What to work on:
Every line in the data below that has the word "notifications" should be returned.

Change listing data
☆ ☆ ☆ ☆ ☆ ☆ ☆
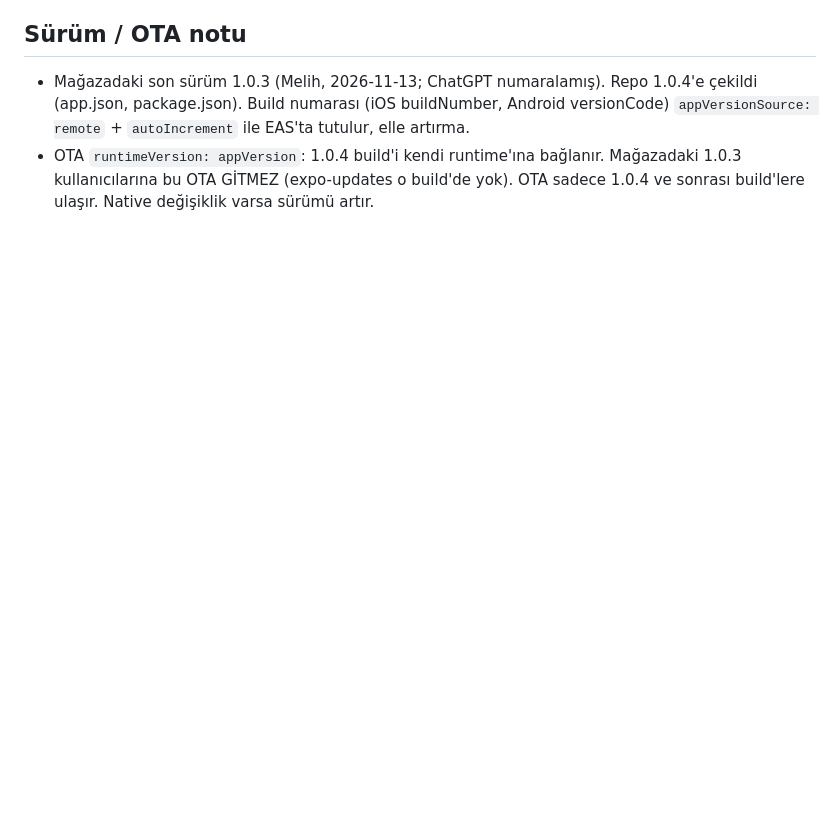
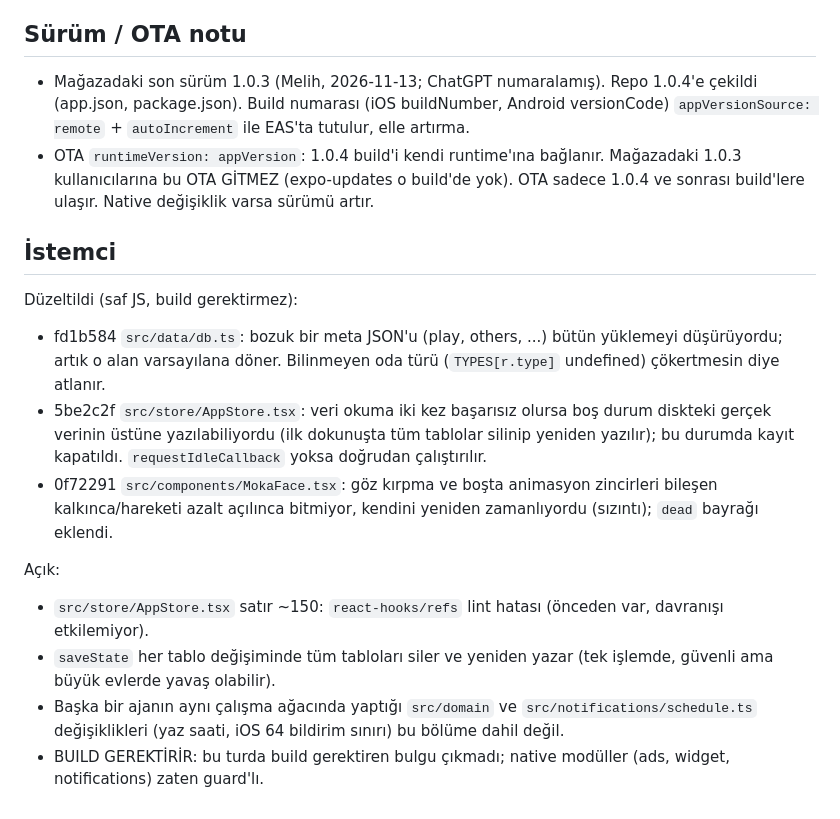
Before and after one commit to melimali/Homezy, a Markdown page: docs/denetim-notlari.md, the part around the change. GitHub-like rendering; blank space fills up the shorter version.

Commit message:
Denetim notları: istemci bölümü
Co-Authored-By: Claude Sonnet 5.5 <noreply@anthropic.com>

```diff
--- a/docs/denetim-notlari.md
+++ b/docs/denetim-notlari.md
@@ -160,3 +160,16 @@ Kapsam: supabase/functions, migrations/RLS, src/auth, purchases, sync, family, l
 ## Sürüm / OTA notu
 - Mağazadaki son sürüm 1.0.3 (Melih, 2026-11-13; ChatGPT numaralamış). Repo 1.0.4'e çekildi (app.json, package.json). Build numarası (iOS buildNumber, Android versionCode) `appVersionSource: remote` + `autoIncrement` ile EAS'ta tutulur, elle artırma.
 - OTA `runtimeVersion: appVersion`: 1.0.4 build'i kendi runtime'ına bağlanır. Mağazadaki 1.0.3 kullanıcılarına bu OTA GİTMEZ (expo-updates o build'de yok). OTA sadece 1.0.4 ve sonrası build'lere ulaşır. Native değişiklik varsa sürümü artır.
+
+## İstemci
+
+Düzeltildi (saf JS, build gerektirmez):
+- fd1b584 `src/data/db.ts`: bozuk bir meta JSON'u (play, others, ...) bütün yüklemeyi düşürüyordu; artık o alan varsayılana döner. Bilinmeyen oda türü (`TYPES[r.type]` undefined) çökertmesin diye atlanır.
+- 5be2c2f `src/store/AppStore.tsx`: veri okuma iki kez başarısız olursa boş durum diskteki gerçek verinin üstüne yazılabiliyordu (ilk dokunuşta tüm tablolar silinip yeniden yazılır); bu durumda kayıt kapatıldı. `requestIdleCallback` yoksa doğrudan çalıştırılır.
+- 0f72291 `src/components/MokaFace.tsx`: göz kırpma ve boşta animasyon zincirleri bileşen kalkınca/hareketi azalt açılınca bitmiyor, kendini yeniden zamanlıyordu (sızıntı); `dead` bayrağı eklendi.
+
+Açık:
+- `src/store/AppStore.tsx` satır ~150: `react-hooks/refs` lint hatası (önceden var, davranışı etkilemiyor).
+- `saveState` her tablo değişiminde tüm tabloları siler ve yeniden yazar (tek işlemde, güvenli ama büyük evlerde yavaş olabilir).
+- Başka bir ajanın aynı çalışma ağacında yaptığı `src/domain` ve `src/notifications/schedule.ts` değişiklikleri (yaz saati, iOS 64 bildirim sınırı) bu bölüme dahil değil.
+- BUILD GEREKTİRİR: bu turda build gerektiren bulgu çıkmadı; native modüller (ads, widget, notifications) zaten guard'lı.
```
☆ ☆ ☆ ☆ ☆ ☆ ☆
Written answer:
+- Başka bir ajanın aynı çalışma ağacında yaptığı `src/domain` ve `src/notifications/schedule.ts` değişiklikleri (yaz saati, iOS 64 bildirim sınırı) bu bölüme dahil değil.
+- BUILD GEREKTİRİR: bu turda build gerektiren bulgu çıkmadı; native modüller (ads, widget, notifications) zaten guard'lı.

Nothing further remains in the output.